The number of teenage victims rose sharply from 111 in 2018 to 1,268 this year, according to the gender ministry data released by Rep. Yang Kum-hee of the main opposition People Power Party.
The ministry tallied the number based on data from the state-run Women’s Human Rights Institute of Korea.
Digital sex crime victims totaled 14,070 between April 2018 and September this year, jumping from 1,315 in 2018 to 2,087 in 2019 and 4,973 in 2020. This year, 5,695 victims had already been identified as of September.
By age, those in their 20s were exposed the most to online sex predators at 21.3 percent, followed by teenagers at 20.6 percent and those in their 30s at 7 percent. The ages of more than 46 percent of the total were unknown.
By the type of crime, illicit filming took up the biggest share of 26.2 percent, followed by distribution of sexually exploitative materials at 24.5 percent and the threat of distribution at 13.9 percent.
The women’s rights institute provided victim support, including removal of exploitative materials and counseling, in a total of 437,168 online sex crime cases over the cited period.
“Digital sex crimes targeting teenagers have risen as seen in Telegram sexual offender Cho Ju-bin’s case,” Yang said, calling for measures to eradicate such crimes. Cho was the leader of a notorious online sex blackmail ring whose acts shocked South Korea last year.

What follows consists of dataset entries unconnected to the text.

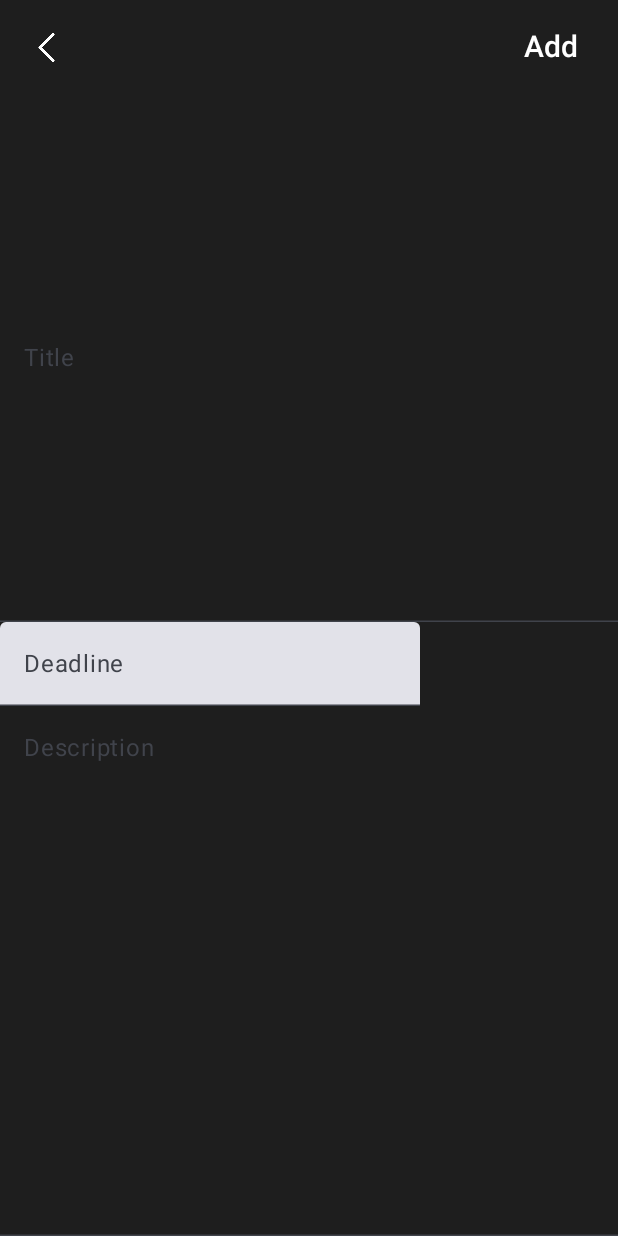
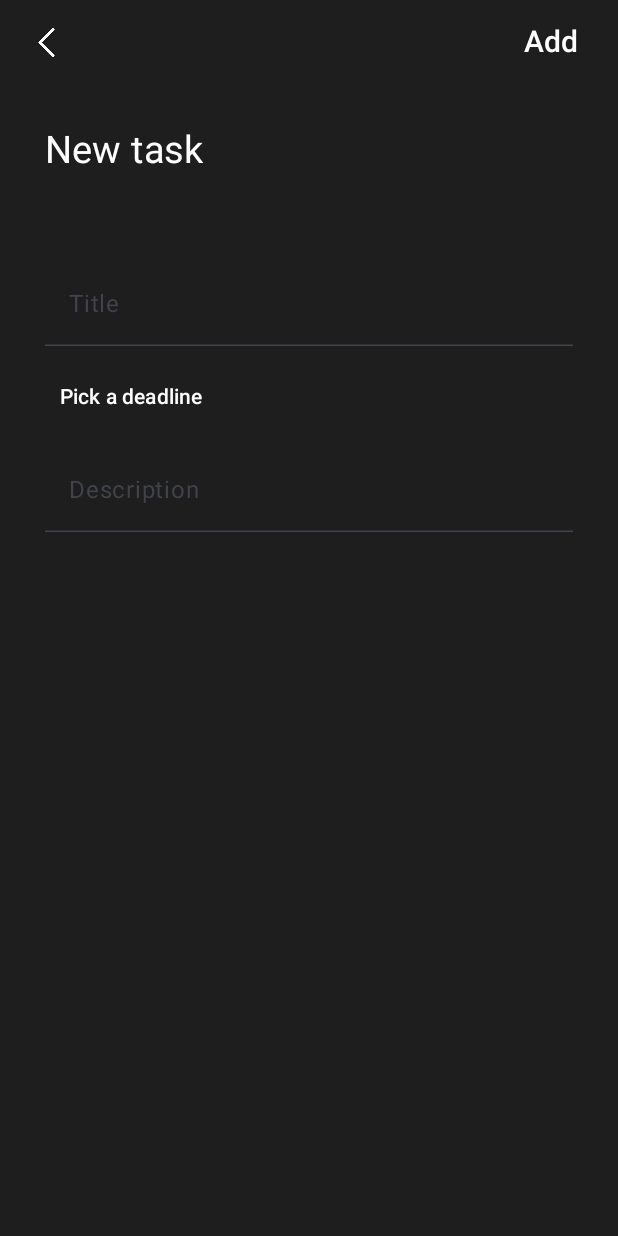
Before and after one commit to AndriQuinn/task-list-app-android, an Android app built with Jetpack Compose: the composable AddTaskScreen shown on its own in the app's theme, on a phone screen of 412 x 824 dp. Run offline under Robolectric (Android 15) with nearby library versions, the phone set to English and light mode, and no system bars.

Commit message:
Added AddTaskScreen body and navController

```diff
--- a/app/build.gradle.kts
+++ b/app/build.gradle.kts
@@ -41,6 +41,7 @@ android {
 
 dependencies {
 
+    implementation("androidx.navigation:navigation-compose:2.7.7")
     implementation(libs.androidx.core.ktx)
     implementation(libs.androidx.lifecycle.runtime.ktx)
     implementation(libs.androidx.activity.compose)
--- a/app/src/main/java/com/example/tasklist/ui/theme/screen/AddTaskScreen.kt
+++ b/app/src/main/java/com/example/tasklist/ui/theme/screen/AddTaskScreen.kt
@@ -50,50 +50,35 @@ import androidx.compose.ui.layout.ContentScale
 import androidx.compose.ui.platform.LocalContext
 import androidx.compose.runtime.*
 import android.app.DatePickerDialog
+import androidx.compose.ui.text.style.TextAlign
 import java.util.Calendar
-
+import androidx.navigation.NavController
+import androidx.navigation.NavHostController
+import androidx.navigation.compose.rememberNavController
 
 @Composable
-fun AddTaskScreen(modifier: Modifier = Modifier) {
-    val context = LocalContext.current
-    val calendar = Calendar.getInstance()
-
-    // Hold selected date as a state
-    val year = calendar.get(Calendar.YEAR)
-    val month = calendar.get(Calendar.MONTH)
-    val day = calendar.get(Calendar.DAY_OF_MONTH)
-
-    var selectedDate by remember { mutableStateOf("") }
-
-    val datePickerDialog = remember {
-        DatePickerDialog(
-            context,
-            { _, y, m, d ->
-                selectedDate = "$d/${m + 1}/$y"
-            },
-            year,
-            month,
-            day
-        )
-    }
-
-
+fun AddTaskScreen(
+    navController: NavController,
+    modifier: Modifier = Modifier) {
     Column (
         modifier = modifier
             .statusBarsPadding()
             .background(Color(0xFF1E1E1E))
             .fillMaxSize()
     ) {
-        val taskTitle by remember { mutableStateOf("") }
-        val taskDescription by remember { mutableStateOf("") }
-        val deadline by remember { mutableStateOf("") }
-        val id by remember {mutableIntStateOf(0)}
+        var taskTitle by remember { mutableStateOf("") }
+        var taskDescription by remember { mutableStateOf("") }
+        var taskDeadline by remember { mutableStateOf("") }
 
         AddTaskNavBar(
+            backFunction = {navController.popBackStack()},
             modifier = Modifier
                 .weight(0.8f)
         )
         AddTaskBody(
+            setTitleFunction = { title -> taskTitle = title }, // taskTitle setter
+            setDeadlineFunction = { deadline -> taskDeadline = deadline }, // taskDeadline setter
+            setDescriptionFunction = { description -> taskDescription = description }, // taskDescription setter
             modifier = Modifier
                 .weight(9.8f)
         )
@@ -101,7 +86,10 @@ fun AddTaskScreen(modifier: Modifier = Modifier) {
 }
 
 @Composable
-fun AddTaskNavBar(modifier: Modifier = Modifier) {
+fun AddTaskNavBar(
+    backFunction: () -> Unit,
+    modifier: Modifier = Modifier
+) {
     Row (
         horizontalArrangement = Arrangement.SpaceBetween,
         verticalAlignment = Alignment.CenterVertically,
@@ -110,7 +98,7 @@ fun AddTaskNavBar(modifier: Modifier = Modifier) {
             .fillMaxSize()
     ) {
         Button (
-            onClick = {/**/},
+            onClick = {backFunction()},
             colors = buttonColors(
                 contentColor = Color.Transparent,
                 containerColor = Color.Transparent
@@ -145,14 +133,49 @@ fun AddTaskNavBar(modifier: Modifier = Modifier) {
 }
 
 @Composable
-fun AddTaskBody(modifier: Modifier = Modifier) {
+fun AddTaskBody(
+    setTitleFunction: (String) -> Unit,
+    setDeadlineFunction: (String) -> Unit,
+    setDescriptionFunction: (String) -> Unit,
+    modifier: Modifier = Modifier
+
+) {
+    val context = LocalContext.current
+    val calendar = Calendar.getInstance()
+    val year = calendar.get(Calendar.YEAR) // Set default year
+    val month = calendar.get(Calendar.MONTH) // Set default month
+    val day = calendar.get(Calendar.DAY_OF_MONTH) // Set default day
+
+    // Holds the selected date as state
+    var selectedDate by remember { mutableStateOf("") }
+
+    // Date picker
+    val datePickerDialog = remember {
+        DatePickerDialog(
+            context,
+            { _, y, m, d ->
+                selectedDate = "$d/${m + 1}/$y"
+                setDeadlineFunction(selectedDate)
+            },
+            year,
+            month,
+            day
+        )
+    }
+
+    Text(
+        text = "New task",
+        color = Color.White,
+        fontSize = 25.sp,
+        modifier = Modifier.padding(30.dp).fillMaxWidth()
+    )
     Column (
-        modifier = modifier.fillMaxSize()
+        modifier = modifier.padding(30.dp).fillMaxSize()
     ) {
         // set title field
         TextField(
             value = "",
-            onValueChange = {},
+            onValueChange = {setTitleFunction(it)},
             label = {Text("Title")},
             singleLine = true,
             colors = TextFieldDefaults.colors(
@@ -161,20 +184,40 @@ fun AddTaskBody(modifier: Modifier = Modifier) {
                 unfocusedTextColor = Color.White,
                 focusedTextColor = Color.White
             ),
-            modifier = modifier.fillMaxWidth()
+            modifier = Modifier.fillMaxWidth()
         )
-
+        Spacer(Modifier.height(10.dp))
         // set deadline field
-        TextField(
-            value = "",
-            onValueChange = {},
-            label = {Text("Deadline")}
-        )
-
+        Button(
+            onClick = {datePickerDialog.show()},
+            colors = buttonColors(
+                containerColor = Color.Transparent,
+                contentColor = Color.Transparent,
+            ),
+            shape = RoundedCornerShape(0.dp),
+            contentPadding = PaddingValues(0.dp)
+        ) {
+            if (selectedDate.isBlank()) {
+                Text(
+                    text ="Pick a deadline",
+                    color = Color.White,
+                    modifier = modifier.padding(start = 10.dp).fillMaxWidth(),
+                    textAlign = TextAlign.Start
+                )
+            } else {
+                Text(
+                    text = selectedDate,
+                    color = Color.White,
+                    modifier = modifier.padding(start = 10.dp).fillMaxWidth(),
+                    textAlign = TextAlign.Start
+                )
+            }
+        }
+        Spacer(Modifier.height(10.dp))
         // set description field
         TextField(
             value = "",
-            onValueChange = {},
+            onValueChange = {setDescriptionFunction(it)},
             label = {Text("Description")},
             colors = TextFieldDefaults.colors(
                 focusedContainerColor = Color.Transparent,
@@ -183,7 +226,9 @@ fun AddTaskBody(modifier: Modifier = Modifier) {
                 focusedTextColor = Color.White,
 
             ),
-            modifier = modifier.fillMaxWidth()
+            singleLine = false,
+            modifier = Modifier.fillMaxWidth()
+
         )
     }
 }
@@ -195,5 +240,5 @@ fun AddTaskBody(modifier: Modifier = Modifier) {
 )
 @Composable
 fun AddTaskScreenPreview(modifier: Modifier = Modifier) {
-    AddTaskScreen()
+    AddTaskScreen(navController = rememberNavController())
 }
```
Also changed, not shown: app/src/main/java/com/example/tasklist/MainActivity.kt (+27 -3 lines), app/src/main/java/com/example/tasklist/ui/theme/screen/HomeScreen.kt (+16 -7 lines), 1 other file.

The 25-year-old was sentenced to 42 years in prison in June for organizing the criminal ring and blackmailing dozens of minor and adult victims into filming sexually abusive materials. The sentence was confirmed by the Supreme Court last week. (Yonhap)Internet Explorer Channel Network